If you stop treating procrastination like a time-management issue, it becomes easier to manage.

I told myself I’d start writing at 10 a.m. and crank out a few sections of this article before lunch. It’s now 1:40 p.m.–and I’m finally getting started. What happened?

In the commonly held view of procrastination, I failed to appropriately manage my time. Or maybe I was just lazy, unmotivated, distracted, or all of the above. But new research on the psychology of procrastination suggests something different. Maybe the problem lies not with my willpower, but with my emotions.
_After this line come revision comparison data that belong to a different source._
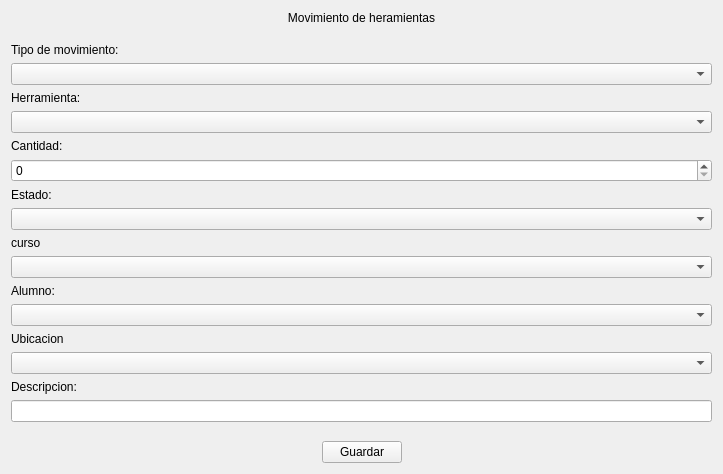
Above: blustock/ui/screens_uis/n-movimiento.ui from MaxAPBusiness/Blustock before the change. Below: the same form after it.
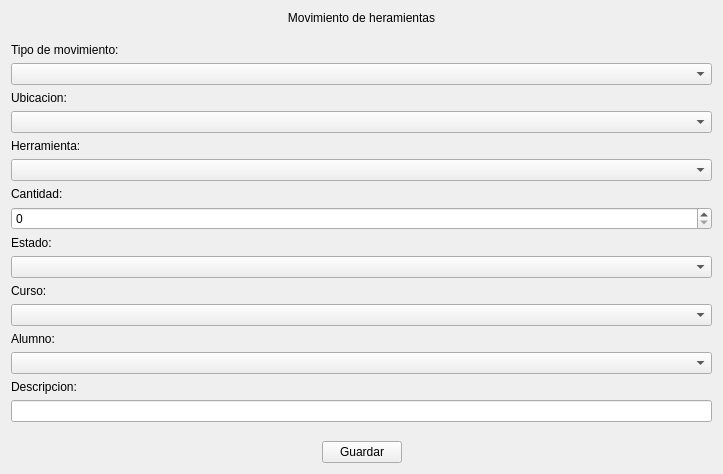
That is the form after the change.

Diff of the .ui file:
```diff
--- a/blustock/ui/screens_uis/n-movimiento.ui
+++ b/blustock/ui/screens_uis/n-movimiento.ui
@@ -70,69 +70,79 @@
       </widget>
      </item>
      <item row="1" column="0">
+      <widget class="QLabel" name="ubicacionLabel">
+       <property name="text">
+        <string>Ubicacion:</string>
+       </property>
+      </widget>
+     </item>
+     <item row="1" column="1">
+      <widget class="QComboBox" name="ubicacionComboBox"/>
+     </item>
+     <item row="2" column="0">
       <widget class="QLabel" name="herramientaLabel">
        <property name="text">
         <string>Herramienta:</string>
        </property>
       </widget>
      </item>
-     <item row="1" column="1">
+     <item row="2" column="1">
       <widget class="QComboBox" name="herramientaComboBox">
        <property name="editable">
         <bool>false</bool>
        </property>
       </widget>
      </item>
-     <item row="2" column="0">
+     <item row="3" column="0">
       <widget class="QLabel" name="cantidadLabel">
        <property name="text">
         <string>Cantidad:</string>
        </property>
       </widget>
      </item>
-     <item row="2" column="1">
+     <item row="3" column="1">
       <widget class="QSpinBox" name="cantidadSpinBox">
        <property name="maximum">
         <number>10000</number>
        </property>
       </widget>
      </item>
-     <item row="3" column="0">
+     <item row="4" column="0">
       <widget class="QLabel" name="estadoLabel">
        <property name="text">
         <string>Estado:</string>
        </property>
       </widget>
      </item>
-     <item row="3" column="1">
+     <item row="4" column="1">
       <widget class="QComboBox" name="estadoComboBox">
        <property name="editable">
         <bool>false</bool>
        </property>
       </widget>
      </item>
-     <item row="4" column="0">
+     <item row="5" column="0">
       <widget class="QLabel" name="cursoLabel">
        <property name="text">
-        <string>curso</string>
+        <string>Curso:</string>
        </property>
       </widget>
      </item>
-     <item row="4" column="1">
+     <item row="5" column="1">
       <widget class="QComboBox" name="cursoComboBox">
        <property name="editable">
         <bool>false</bool>
        </property>
       </widget>
      </item>
-     <item row="5" column="0">
+     <item row="6" column="0">
       <widget class="QLabel" name="alumnoLabel">
        <property name="text">
         <string>Alumno:</string>
        </property>
       </widget>
      </item>
-     <item row="5" column="1">
+     <item row="6" column="1">
       <widget class="QComboBox" name="alumnoComboBox">
        <property name="editable">
         <bool>false</bool>
@@ -149,16 +159,6 @@
      <item row="7" column="1">
       <widget class="QLineEdit" name="descripcionLineEdit"/>
      </item>
-     <item row="6" column="0">
-      <widget class="QLabel" name="ubicacionLabel">
-       <property name="text">
-        <string>Ubicacion</string>
-       </property>
-      </widget>
-     </item>
-     <item row="6" column="1">
-      <widget class="QComboBox" name="ubicacionComboBox"/>
-     </item>
     </layout>
    </item>
    <item>
```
“Procrastination is not a time-management problem, it’s an emotion-management problem,” says Tim Pychyl, an associate professor of psychology at Carleton University and blogger at Psychology Today, who spoke to me about the mounting evidence connecting procrastination to mood.